Middle School librarian Mark Welch introduced visiting author — who didn’t have to travel far as he is a Baltimore resident — Ronald L. Smith at Middle School assembly on Tuesday, March 21. Fifth grade students were invited to attend. Smith is the author of several children’s fantasy books, including three “Black Panther” novels.
Smith captured the audience’s attention with his engaging slides and audio clips as he told his story of becoming an author, which started back in his own middle school days when he admittedly didn’t pay much attention and stayed under the radar, reading in the back of the classroom. (He advised students not to follow this path.) He loved books like “The Hobbit” and the “Lord of the Rings” series.
He kept a lot of handwritten journals at this time and showed images of them to the students. He encouraged them to keep their own journals so that they can look back on them in 20 years to see what they were thinking during this time in their lives.
After reminiscing about his adolescence, he showed a plain slide that read: “Then I grew up, got a job, and forgot about the wonder and magic of those books I read when I was a kid.” He worked in advertising for a long time, writing commercials for companies like McDonalds and American Airlines.

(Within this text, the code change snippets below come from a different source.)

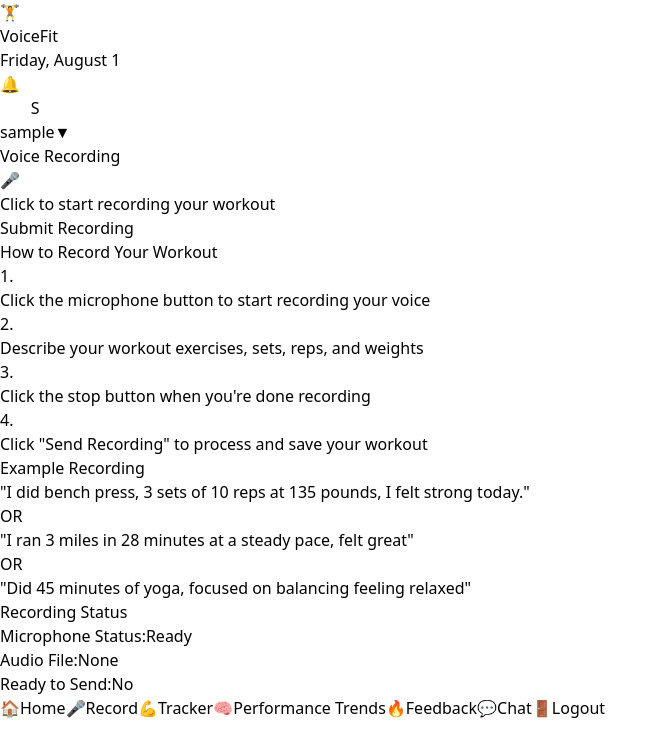
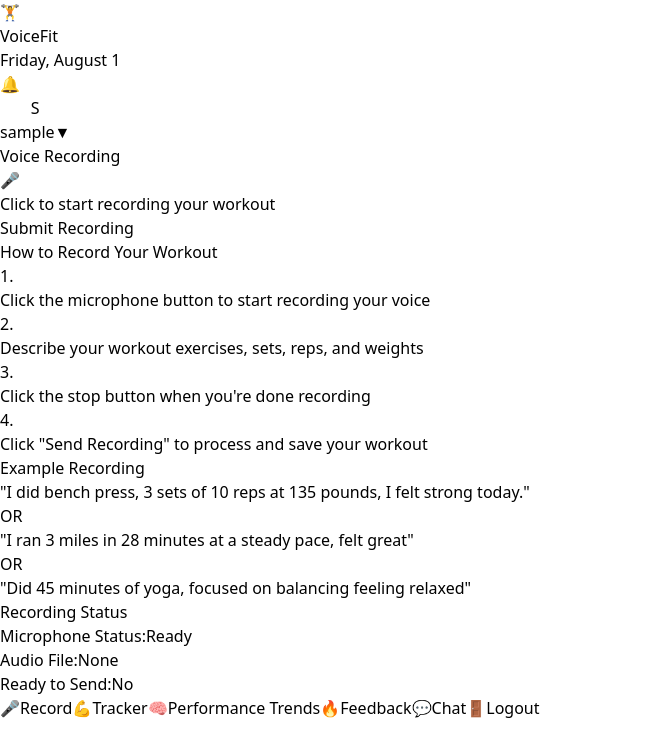
Before and after one commit to udayrealm/voicefit, a React (Vite) app: page /record in a window 1280 px wide. Shown: the top 756 px of the page, without its empty margins (0-668 px from the left). Built offline with nearby package versions, Linux system fonts and the light colour scheme; no server answers; the database is empty; sample sign-in values are in the browser's storage.

Commit message:
removed home page from navigation

```diff
--- a/src/components/Navigation.tsx
+++ b/src/components/Navigation.tsx
@@ -10,7 +10,6 @@ const Navigation: React.FC = () => {
   const [showLogoutConfirm, setShowLogoutConfirm] = useState(false);
 
   const tabs = [
-    { id: 'home', label: 'Home', icon: '🏠', path: '/home' },
     { id: 'record', label: 'Record', icon: '🎤', path: '/record' },
     { id: 'tracker', label: 'Tracker', icon: '💪', path: '/tracker' },
     { id: 'test-analytics', label: 'Performance Trends', icon: '🧠', path: '/test-analytics' },
@@ -21,7 +20,7 @@ const Navigation: React.FC = () => {
   const getActiveTab = () => {
     const currentPath = location.pathname;
     const activeTab = tabs.find(tab => tab.path === currentPath);
-    return activeTab?.id || 'home';
+    return activeTab?.id || 'record';
   };
 
   const handleTabClick = (path: string) => {
```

But when he discovered a new generation of fantasy books as an adult — like the series “Harry Potter” and “A Series of Unfortunate Events” — he returned to his love of this genre and realized he, himself, should be using this outlet of creative writing. The first book he published was “Hoodoo,” which he wrote because he “wanted to see characters that looked like him and his friends. Kids of all stripes should be able to see themselves in books.”
Smith shared with the students about his writing process. He posed the question, “How do you write a novel?” And then answered, “Try and try again. There’s no magic bullet. You just have to sit down. Butt in chair. You just have to sit and write and write again.”
After he had a couple of novels under his belt, Smith got a call from his literary agent who said that Marvel wanted him to write Black Panther books. “It was the coolest thing I’ve ever done,” he said. “It’s the greatest opportunity, but it’s very scary.” The first one he wrote, “The Young Prince,” takes T’Challa out of Wakanda and puts him in middle school on the South Side of Chicago as a 12-year-old. “What is Black Panther’s life like when his privilege is stripped away?” is the question Smith said the book explores.
“He gave a lot of detail about his history as a writer,” said fifth grader Ben C. “He was a good speaker and very entertaining.”
After assembly, Smith hosted two lunch sessions for interested students, where he further explained his writing and revision process. He showed the boys an example of a page that was marked up by his editor as well as a complete manuscript of one of his novels. However, much of the lunch period was simply spent in a casual discussion about Black Panther and other Marvel characters between the boys and the esteemed author.